Shubin began his career at the nearby University of Penn and did his early fossil hunting in central Pennsylvania, but he is much more than a fossil-hunter. He also teaches anatomy to medical students and is a leader in describing the evolution of the human body from the earliest forms of life.
Up to the time of Tiktaalik, the highest form of earthly life was fish. Tiktaalik was the first known creature with the characteristic bone structure of all limbs on all animals today: big bone/two bones/group of small bones. For example, our arm bones are, starting from the shoulder, the humerus (big bone), the ulna and radius (two bones), and the wrist and finger bones (group bones). All animal limbs, including our legs, have this same pattern.
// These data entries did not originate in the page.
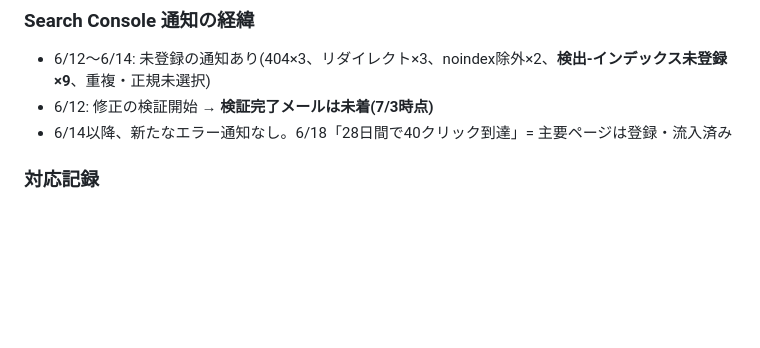
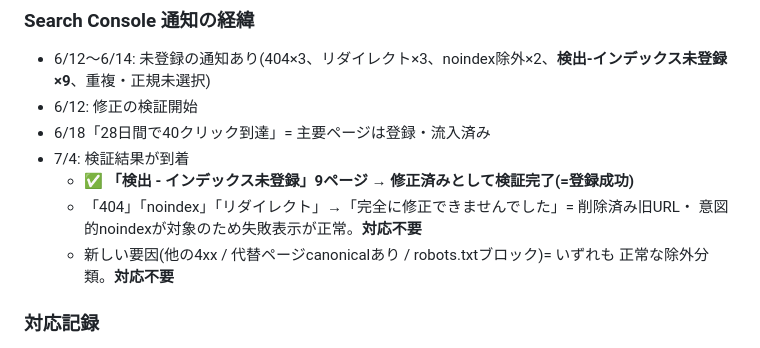
Before and after one commit to keisukeishii22/first-project-keisuke, a Markdown page: 媒体別運用/石善建設HPブログ/アナリティクス設定メモ.md, the part around the change. Rendered like a GitHub page; blank space fills up the shorter version.

Commit message:
Search Console検証結果を記録(未登録9ページの登録成功、他は対応不要)
Co-Authored-By: Claude Fable 5 <noreply@anthropic.com>
Claude-Session: https://claude.ai/code/session_01HFHsS1NknGSfSBZegfXdMo

```diff
--- a/媒体別運用/石善建設HPブログ/アナリティクス設定メモ.md
+++ b/媒体別運用/石善建設HPブログ/アナリティクス設定メモ.md
@@ -39,8 +39,14 @@ GTM 側の「タグを設置してください」という案内は無視して
 ### Search Console 通知の経緯
 
 - 6/12〜6/14: 未登録の通知あり(404×3、リダイレクト×3、noindex除外×2、**検出-インデックス未登録×9**、重複・正規未選択)
-- 6/12: 修正の検証開始 → **検証完了メールは未着(7/3時点)**
-- 6/14以降、新たなエラー通知なし。6/18「28日間で40クリック到達」= 主要ページは登録・流入済み
+- 6/12: 修正の検証開始
+- 6/18「28日間で40クリック到達」= 主要ページは登録・流入済み
+- 7/4: 検証結果が到着
+  - ✅ **「検出 - インデックス未登録」9ページ → 修正済みとして検証完了(=登録成功)**
+  - 「404」「noindex」「リダイレクト」→「完全に修正できませんでした」= 削除済み旧URL・
+    意図的noindexが対象のため失敗表示が正常。**対応不要**
+  - 新しい要因(他の4xx / 代替ページcanonicalあり / robots.txtブロック)= いずれも
+    正常な除外分類。**対応不要**
 
 ### 対応記録
 
```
Tiktaalik is also the first known creature to abandon the fixed, vertically oblong fish head for a flat head with eyes on top and a neck that can move the head independently of the body.
But Shubin’s discussions range much wider. If you compress the history of the earth into one year beginning January 1, single-celled organisms, like the amoebae and paramecium we saw under the microscope in Mr. Eply’s biology class, did not begin to clump together into multicelled creatures until October. (Humans did not appear until the last day, December 31.) This was a big jump. For cells to clump together, they had to evolve methods of holding themselves together and methods of communicating (“We are getting too thick. You outer cells need to die and slough off.”) But once they learned it, evolution was off to the races.
Shubin is also comfortable discussing discoveries in DNA that tie together the fossil records and anatomy anomalies of a variety of living creatures. Whenever the science gets deep, he frequently gives we readers a breather by switching to descriptions of fossil hunting.
The slim and very readable book lays out the case for evolution based on the pieces of our own bodies that were adapted from earlier life forms. It took him two years to write it, and the effort is evident in the smooth flow of information. You learn a lot without even realizing it.
[I have a nice collection of 75 million-year-old sea fossils I collected years ago from the banks of the nearby Chesapeake and Delaware Canal. The banks are heavy clay that are constantly eroding and exposing new fossils. Pick the right spot and the fossils are everywhere underfoot, free for the taking. They are mostly belemites, ammonites, and an ancient form of oyster.]